**What is required**
Because the entries hold pictures, reproduce only their words, exactly as written.

:: Input for this task ::

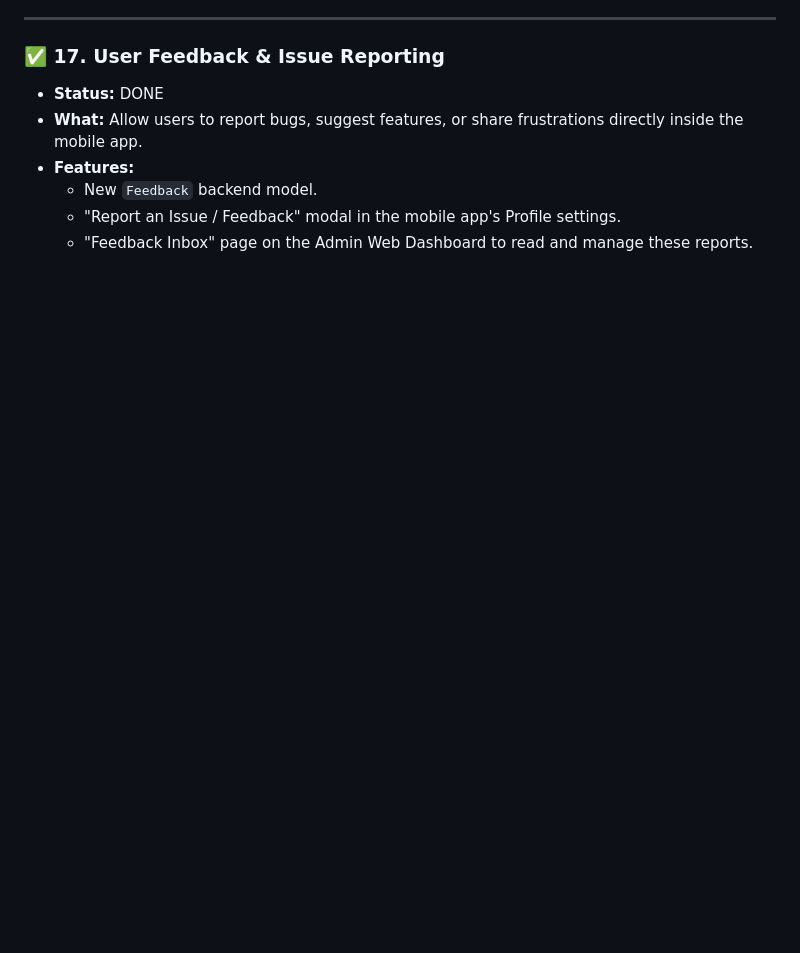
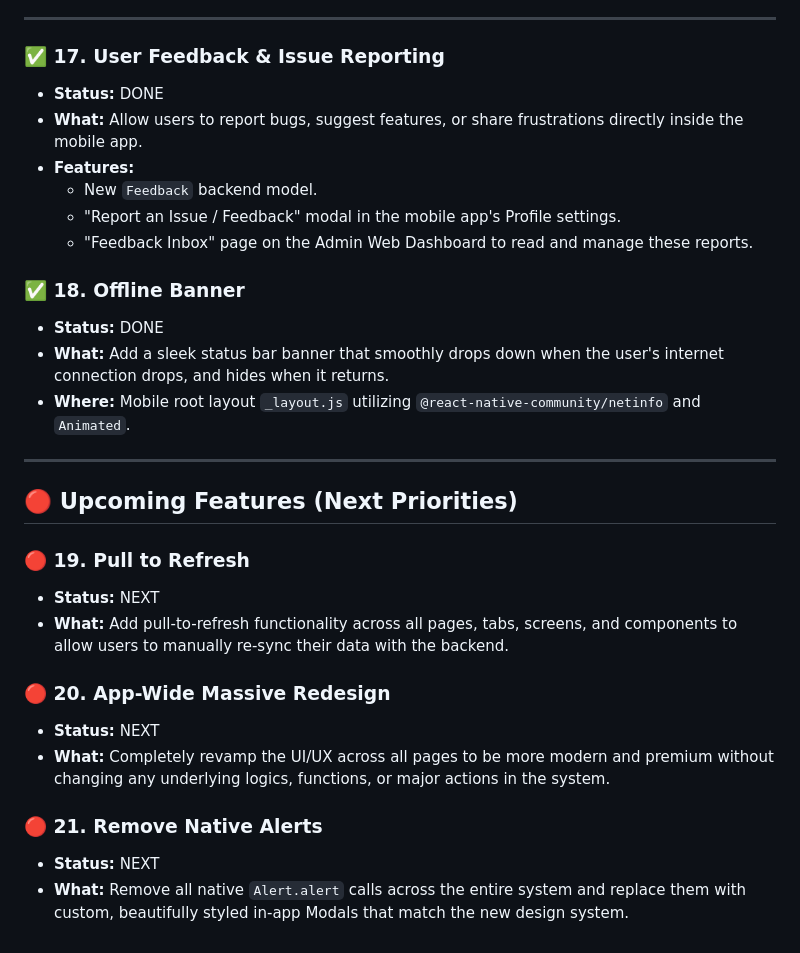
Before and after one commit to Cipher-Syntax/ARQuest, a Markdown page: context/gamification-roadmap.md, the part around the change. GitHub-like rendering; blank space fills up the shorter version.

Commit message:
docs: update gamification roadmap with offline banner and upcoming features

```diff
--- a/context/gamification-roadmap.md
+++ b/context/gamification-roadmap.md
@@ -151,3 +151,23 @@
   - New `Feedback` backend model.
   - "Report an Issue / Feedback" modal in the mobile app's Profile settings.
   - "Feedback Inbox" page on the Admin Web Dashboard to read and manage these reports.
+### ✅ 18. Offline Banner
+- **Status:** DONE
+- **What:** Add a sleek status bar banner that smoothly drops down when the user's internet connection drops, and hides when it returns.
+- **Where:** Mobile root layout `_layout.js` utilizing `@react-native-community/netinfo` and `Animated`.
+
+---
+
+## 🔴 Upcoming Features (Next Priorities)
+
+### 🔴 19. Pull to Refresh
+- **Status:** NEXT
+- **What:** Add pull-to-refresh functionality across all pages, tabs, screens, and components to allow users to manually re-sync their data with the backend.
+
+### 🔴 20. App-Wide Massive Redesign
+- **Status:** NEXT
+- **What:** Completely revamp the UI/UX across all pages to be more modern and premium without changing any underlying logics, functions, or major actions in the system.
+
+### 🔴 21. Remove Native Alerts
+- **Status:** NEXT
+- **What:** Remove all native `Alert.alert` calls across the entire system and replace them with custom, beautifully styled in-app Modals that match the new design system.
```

:::

**Task response**
Before and after one commit to Cipher-Syntax/ARQuest, a Markdown page: context/gamification-roadmap.md, the part around the change. GitHub-like rendering; blank space fills up the shorter version.

Commit message:
docs: update gamification roadmap with offline banner and upcoming features

```diff
--- a/context/gamification-roadmap.md
+++ b/context/gamification-roadmap.md
@@ -151,3 +151,23 @@
   - New `Feedback` backend model.
   - "Report an Issue / Feedback" modal in the mobile app's Profile settings.
   - "Feedback Inbox" page on the Admin Web Dashboard to read and manage these reports.
+### ✅ 18. Offline Banner
+- **Status:** DONE
+- **What:** Add a sleek status bar banner that smoothly drops down when the user's internet connection drops, and hides when it returns.
+- **Where:** Mobile root layout `_layout.js` utilizing `@react-native-community/netinfo` and `Animated`.
+
+---
+
+## 🔴 Upcoming Features (Next Priorities)
+
+### 🔴 19. Pull to Refresh
+- **Status:** NEXT
+- **What:** Add pull-to-refresh functionality across all pages, tabs, screens, and components to allow users to manually re-sync their data with the backend.
+
+### 🔴 20. App-Wide Massive Redesign
+- **Status:** NEXT
+- **What:** Completely revamp the UI/UX across all pages to be more modern and premium without changing any underlying logics, functions, or major actions in the system.
+
+### 🔴 21. Remove Native Alerts
+- **Status:** NEXT
+- **What:** Remove all native `Alert.alert` calls across the entire system and replace them with custom, beautifully styled in-app Modals that match the new design system.
```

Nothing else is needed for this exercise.